Before the Minister and the Ministers of State leave, I congratulate everyone who was reappointed.
Dementia is a deeply distressing condition for those suffering from it and for their families. It presents a significant and growing challenge to health and social services. As our population ages, the number of people with dementia will increase. Progressive increases in investment towards support for people with dementia and Alzheimer's disease will be required in the years ahead.
Supporting the provisions of disabled persons' parking cards, also known as European parking cards or disabled parking badges, for dementia and Alzheimer's disease suffers would make such a difference to their lives.
The World Health Organization has described dementia as one of the most serious social challenges facing the world today. Currently, a total of 55,000 people are living with dementia in Ireland and over 5,000 people have early onset Alzheimer's disease. Many more of them still drive, thankfully.
The Alzheimer Society of Ireland has made the point that the majority of people with dementia, over 63%, live in the community and wish to continue to live at home as a first option.
Insufficient provision for home help and home care packages channel people to long-term care causing the institutionalisation of people with dementia. However, people with dementia prefer to remain living at home for as long as possible. With the right supports, this is possible for the majority of the people concerned.
We should not underestimate the difference we can make by implementing simple measures, such as issuing parking cards, that would make life easier for those struggling as the illness takes hold. The proposal is simple but practical. It would be a step in the right direction and Ireland could be a world leader for dementia care and support. Everyday challenges differ for people with Alzheimer's disease and dementia. Small things can make a major difference. People are living longer and will need more supports as they age.
In 2014, the National Assembly for Wales passed the Disabled Persons (Badges for Motor Vehicles) (Wales) (Amendment) Regulations 2014. The regulations allow those with a cognitive impairment, that is, people who cannot plan and follow the route of a familiar journey, to be eligible for a blue badge as of January 2015. The regulations do not give automatic entitlement to a blue badge. According to the blue badge scheme criteria in Wales, a person needs to provide a letter of support from a relevant health care professional explaining the diagnosis.
I am calling for a change in the criteria such that people with dementia can be eligible to apply for the disabled person's parking card based on an assessment by their general practitioner to verify the need. This will help to resolve the difficulties faced by people with dementia and their families in carrying on activities of daily life. Activities that many of us take for granted, like visiting the shop or attending GP appointments, can become physically challenging and the associated journeys can be daunting for people with dementia and Alzheimer's disease. I hope the Government will consider this change in order that people are able to continue doing the things they enjoy and maintain their independence for far longer.

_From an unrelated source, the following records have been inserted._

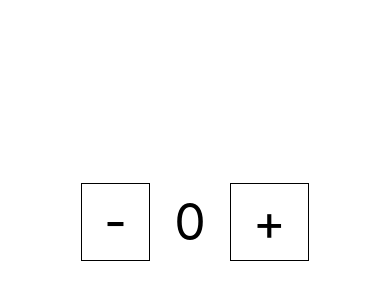
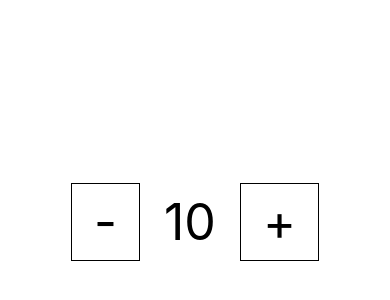
Before and after one commit to zhafranzainal/basic_ReactNative, a React Native app in the folder GuessTheCountry_M6_M7/: screen / in a window 390 px wide. Shown: the part 200-500 px from the top of the page. Built offline with nearby package versions, Linux system fonts and the light colour scheme.

Commit message:
Implement hook (useEffect)

```diff
--- a/GuessTheCountry_M6_M7/src/screens/HomeScreen.js
+++ b/GuessTheCountry_M6_M7/src/screens/HomeScreen.js
@@ -1,4 +1,4 @@
-import React, { useState } from 'react';
+import React, { useState, useEffect } from 'react';
 import { View, Text, TouchableOpacity } from 'react-native';
 
 const HomeScreen = () => {
@@ -12,6 +12,11 @@ const HomeScreen = () => {
     const increaseNumber = () => {
         setNumber(number + 1);
     };
+
+    useEffect(() => {
+        setNumber(10);
+        alert('You can increase or decrease the number!');
+    }, []);
 
     return (
         <View style={{
```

People with dementia have the right to maintain their independence and to remain and be active in a familiar environment linked to their communities. To do this, they need access to supports that reflect the complex and changing needs of the condition.
The disabled parking permit scheme was born out of a basic necessity to maintain independence for people in Ireland living with a permanent disability, medical condition or severe mobility difficulties, as well as for people who are registered blind, whether they are drivers or passengers. A person with a disability requires access to a disabled parking bay because of access to amenities and facilities. Accessible parking bays are located near amenities for people to access work, education, public transport, post office, shops, banks or social events as well as hospital appointments.
I am aware of a lady who dropped her husband off at the door of the hospital while she went to park. Her husband suffers from dementia. When she got back to the hospital door, her husband was missing. Luckily, with the help of the Garda, she found him a mile and a half away. The man could have walked out in front of a lorry or car. He was simply not capable of managing on his own.
The value of these cards cannot be underestimated. Their availability supports people's right to inclusion. European parking cards can be used by disabled people within the European Union and are recognised in the United States and Canada also. This means when people travel abroad, they can bring their cards with them. Extending the scheme would ensure independence dignity and choice for people with dementia and Alzheimer's disease, as well as their carers.